Start from the hook and work backwards, after all, it’s the most important part – if your hooks are no good, there’s little point worrying about the rest! Then find the hooklink materials that suit the waters you are fishing and, for goodness sake, make sure you test the strength of your rigs and knots before you get to the water – and remember, the stated breaking strain will usually be far less once knotted. Once you have a set-up that works well, you will be able to play fish with supreme confidence, and as daft as it sounds, there’s much more chance you will get it in the net – if you are worrying about your hook-hold or the strength of the rig during the battle, your concentration will wane and when you have 30lb of clutch-screaming carp on the other end making a beeline for the next weedbed, you really should be concentrating on matters in hand!

As for bait, well, you could write a whole book on this alone, but the basic principle remains the same - if you have not got confidence in the bait you are using, then why have you got it on the end of your hook? I had an email not so long ago from a lad that had just started carping on a local pond who was pretty despondent after having fished it four times with no success. I asked for some more details about how he had approached the water and to my amazement he told me that he’d used about ten different types of boilie on each occasion and none of them had worked – he kind of answered his own question! Yes, have a few different baits in your armoury, but be realistic – if you are changing baits every five minutes there’s little wonder you are not catching – you need to allow time for things to work.
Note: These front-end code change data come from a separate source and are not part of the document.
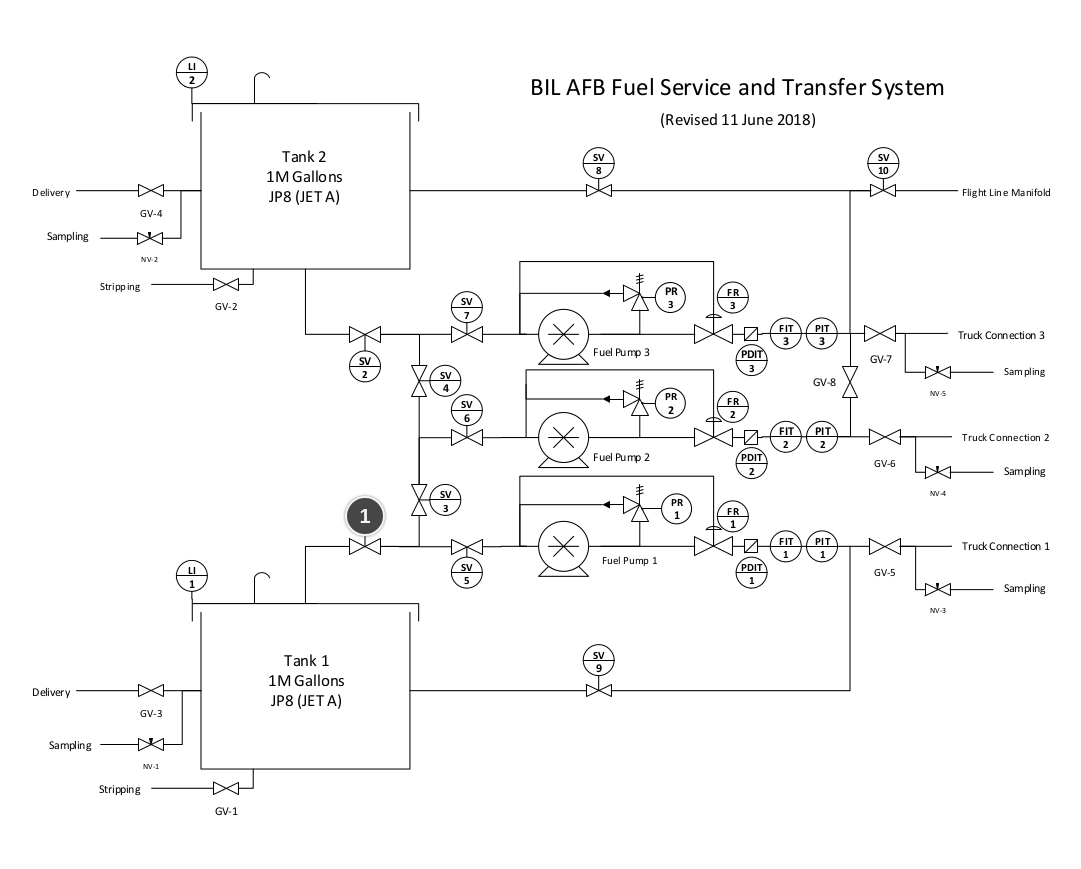
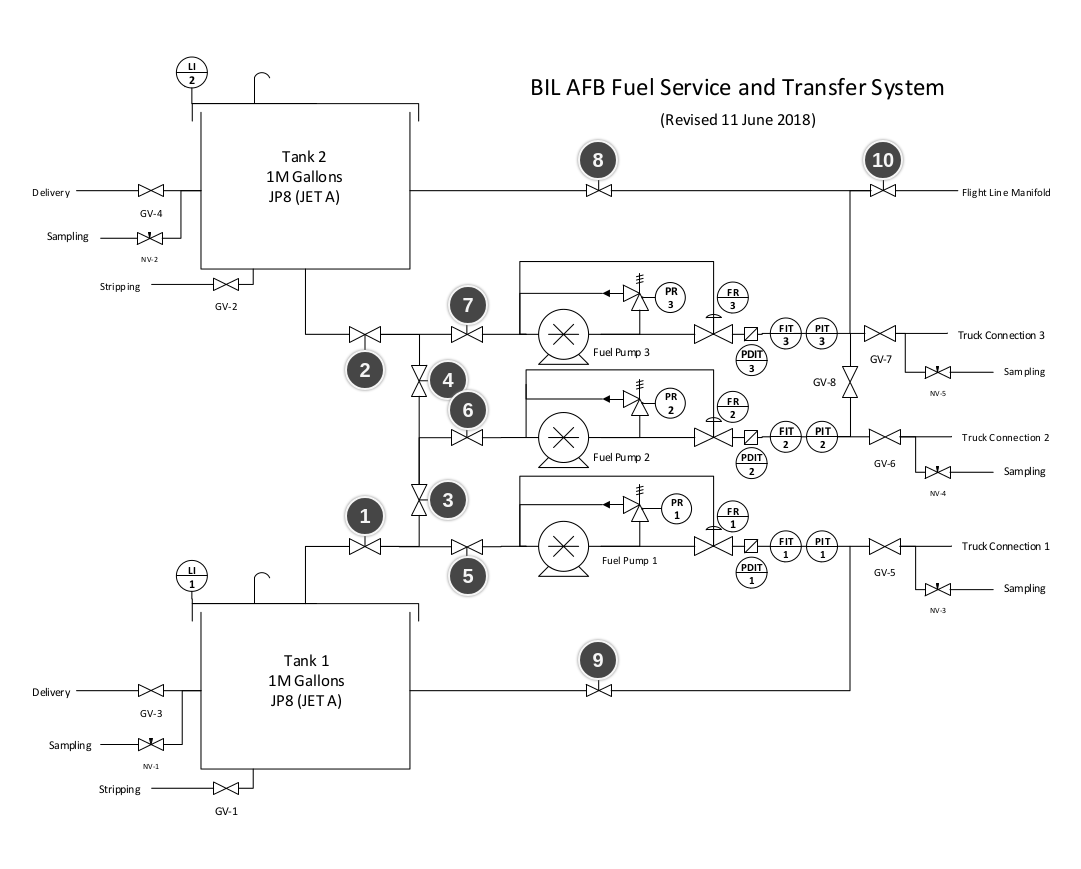
Before and after one commit to crystalattice/VirtualPLC, a Django app: page / in a window 1280 px wide. Shown: the whole page, without its empty margins (7-1088 px from the left). Run offline with Django 3.2, Linux system fonts and the light colour scheme.

Commit message:
Gate buttons added

```diff
--- a/Models/FuelFarm/django_hmi_app/templates/index.html
+++ b/Models/FuelFarm/django_hmi_app/templates/index.html
@@ -24,6 +24,51 @@
             top: 496px;
             left: 352px;
         }
+        #button2 {
+            position: absolute;
+            top: 350px;
+            left: 352px;
+        }
+        #button3 {
+            position: absolute;
+            top: 480px;
+            left: 435px;
+        }
+        #button4 {
+            position: absolute;
+            top: 360px;
+            left: 435px;
+        }
+        #button5 {
+            position: absolute;
+            top: 556px;
+            left: 455px;
+        }
+        #button6 {
+            position: absolute;
+            top: 390px;
+            left: 455px;
+        }
+        #button7 {
+            position: absolute;
+            top: 285px;
+            left: 455px;
+        }
+        #button8 {
+            position: absolute;
+            top: 140px;
+            left: 585px;
+        }
+        #button9 {
+            position: absolute;
+            top: 640px;
+            left: 585px;
+        }
+        #button10 {
+            position: absolute;
+            top: 140px;
+            left: 870px;
+        }
 
     </style>
 </head>
@@ -31,5 +76,14 @@
     {% load static %}
     <img src="{% static 'img/fuel_schematic.png' %}" alt="schematic diagram" />
     <button id="button1">1</button>
+    <button id="button2">2</button>
+    <button id="button3">3</button>
+    <button id="button4">4</button>
+    <button id="button5">5</button>
+    <button id="button6">6</button>
+    <button id="button7">7</button>
+    <button id="button8">8</button>
+    <button id="button9">9</button>
+    <button id="button10">10</button>
 </body>
 </html>
```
There are some really good boilies on the market, but there are also some really poor ones, so take time to find one that works well for you. I would always favour a high nutritional value boilie over any other, and most experienced anglers would say the same, but that does not mean they are the only baits to catch carp, just the opposite! There are hundreds of baits out there that have carp written all over them! Nuts, corn, maize, worms, peas, beans, the list is endless! Don’t think that just because Joe Bloggs had all his fish on ‘boilie x’ that it is the only bait out there that will catch carp.

Carp AnglerBait: If you’re not confident on the bait you are using, why are you putting it in?

I’ve learnt the hard way that what works on one water may not always work on another – so keep an open mind. I use a wide variety of baits and have found some of the cheapest most natural baits can often be just as effective as your top of the range boilies, you can even catch carp on artificial baits, and I’ve had great success using many of the fake baits now available on a number of waters.

What you need to bear in mind is that a good bait rarely ‘blows’. For example, carp have been getting caught on sweetcorn for decades and yet they are still just as susceptible to the method today. Don’t be fooled into thinking that you have to be using the latest wonder bait released each month to catch – you don’t and, in fact, constantly swapping and changing will often do more harm than good in relation to catch returns.

If you find a good quality food source that the carp seem to like – stick with it!! In the last four years I’ve only used boilies from two different companies. Why? Because I have supreme confidence that they are among the best there is – so why bother constantly swapping and changing? By sticking with baits from these two companies, I have caught more and more. It’s the domino principle in full effect – the more confident I get, the more I catch!

There are no immediate short cuts to gaining confidence in your approach, but by applying some sort of strategy and analysing your set-up and baiting tactics, you’ll be well on your way, and before long you’ll forget all about what it was you were worrying about in the first place!

Tight Lines…

Julian Grattidge
February 2011